Another goal for the upcoming year is focused on the future members of the judiciary: those preparing to apply for a judicial position. The process of submitting a judicial application (with its 74 separate questions) and being vetted by JNE may seem daunting. We’re here to shed light on the process. Although the specifics of a candidate’s investigation are strictly confidential, we are available to help explain how to navigate the application process and what to expect from JNE if the governor requests an evaluation. For example, we can answer questions such as how many commissioners will be assigned to a candidate’s investigation, how long an investigation will take, whether an interview will be necessary, and if so, who will be present, whether a candidate will be provided with the commission’s overall rating at the conclusion of JNE’s investigation, what to do if a candidate is found not qualified for the bench and how the appeal process is handled.

In the coming year, we will continue our outreach to bar associations, Inns of Court and other legal organizations throughout the state by offering to take part in events that explore the judicial application and selection process. If you would like to schedule an event with participation from the JNE Commission, we will see that a commissioner is available to attend.

The work we do is challenging but highly rewarding, and the commission is seeking applicants for its 2016 class. Any California lawyer, former judicial officer or member of the public who has an interest in serving is invited to apply. The application deadline is June 1. Additional information and the application can be found on the JNE page of the State Bar website.

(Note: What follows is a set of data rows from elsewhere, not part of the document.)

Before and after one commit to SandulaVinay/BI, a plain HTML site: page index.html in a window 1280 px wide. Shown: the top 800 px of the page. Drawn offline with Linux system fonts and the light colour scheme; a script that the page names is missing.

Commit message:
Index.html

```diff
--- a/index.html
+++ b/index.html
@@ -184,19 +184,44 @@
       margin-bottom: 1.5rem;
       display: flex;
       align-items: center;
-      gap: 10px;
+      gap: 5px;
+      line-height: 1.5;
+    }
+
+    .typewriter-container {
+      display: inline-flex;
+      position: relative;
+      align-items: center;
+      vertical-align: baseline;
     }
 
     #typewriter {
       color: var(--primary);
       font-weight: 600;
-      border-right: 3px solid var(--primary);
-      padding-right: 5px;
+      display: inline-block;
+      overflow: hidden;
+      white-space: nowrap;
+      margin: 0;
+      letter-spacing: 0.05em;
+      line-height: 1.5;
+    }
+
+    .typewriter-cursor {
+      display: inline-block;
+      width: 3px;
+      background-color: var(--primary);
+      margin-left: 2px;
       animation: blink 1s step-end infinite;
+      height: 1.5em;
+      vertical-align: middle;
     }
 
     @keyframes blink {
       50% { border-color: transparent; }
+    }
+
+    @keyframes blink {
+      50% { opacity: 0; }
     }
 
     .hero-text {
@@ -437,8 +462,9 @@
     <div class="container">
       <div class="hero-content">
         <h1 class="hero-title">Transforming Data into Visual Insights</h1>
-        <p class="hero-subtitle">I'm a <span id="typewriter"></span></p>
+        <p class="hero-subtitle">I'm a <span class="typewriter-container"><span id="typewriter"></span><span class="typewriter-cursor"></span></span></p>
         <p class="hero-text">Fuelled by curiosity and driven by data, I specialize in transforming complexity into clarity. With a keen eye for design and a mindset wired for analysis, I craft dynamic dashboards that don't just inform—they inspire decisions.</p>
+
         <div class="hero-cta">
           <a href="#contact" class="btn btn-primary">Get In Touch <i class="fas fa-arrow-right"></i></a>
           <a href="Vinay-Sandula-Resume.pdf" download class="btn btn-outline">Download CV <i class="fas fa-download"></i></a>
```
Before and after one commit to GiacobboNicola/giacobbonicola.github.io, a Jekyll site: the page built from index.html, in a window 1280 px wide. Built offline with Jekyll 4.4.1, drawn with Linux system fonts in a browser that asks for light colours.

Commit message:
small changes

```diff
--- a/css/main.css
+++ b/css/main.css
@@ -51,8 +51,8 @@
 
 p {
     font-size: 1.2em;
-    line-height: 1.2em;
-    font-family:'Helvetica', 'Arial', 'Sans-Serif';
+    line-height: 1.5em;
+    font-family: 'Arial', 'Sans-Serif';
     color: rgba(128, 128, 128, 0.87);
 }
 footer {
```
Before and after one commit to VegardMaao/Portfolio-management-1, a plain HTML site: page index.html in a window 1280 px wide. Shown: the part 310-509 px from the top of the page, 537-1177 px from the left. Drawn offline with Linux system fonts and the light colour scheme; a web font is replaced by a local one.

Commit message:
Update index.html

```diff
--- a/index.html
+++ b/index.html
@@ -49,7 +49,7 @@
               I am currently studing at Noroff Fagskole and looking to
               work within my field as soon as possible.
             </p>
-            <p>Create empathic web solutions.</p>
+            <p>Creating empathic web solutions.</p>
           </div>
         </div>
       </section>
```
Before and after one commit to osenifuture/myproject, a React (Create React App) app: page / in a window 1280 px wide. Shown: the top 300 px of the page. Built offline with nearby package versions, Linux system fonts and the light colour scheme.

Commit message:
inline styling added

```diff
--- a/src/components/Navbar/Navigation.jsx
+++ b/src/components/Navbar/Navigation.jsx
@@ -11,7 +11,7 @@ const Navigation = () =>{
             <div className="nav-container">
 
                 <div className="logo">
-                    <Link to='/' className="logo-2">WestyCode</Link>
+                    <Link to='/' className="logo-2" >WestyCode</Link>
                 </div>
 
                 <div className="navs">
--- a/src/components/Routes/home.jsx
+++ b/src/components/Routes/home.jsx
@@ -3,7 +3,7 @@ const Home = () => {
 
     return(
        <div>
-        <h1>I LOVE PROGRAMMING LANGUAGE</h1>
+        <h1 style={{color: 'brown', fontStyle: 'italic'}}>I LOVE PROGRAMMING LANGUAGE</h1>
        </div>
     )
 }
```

Kimberly Knill, a legal research attorney with the Orange County Superior Court, last month became chair of the JNE Commission, which vets all candidates being considered for a judicial appointment by the governor.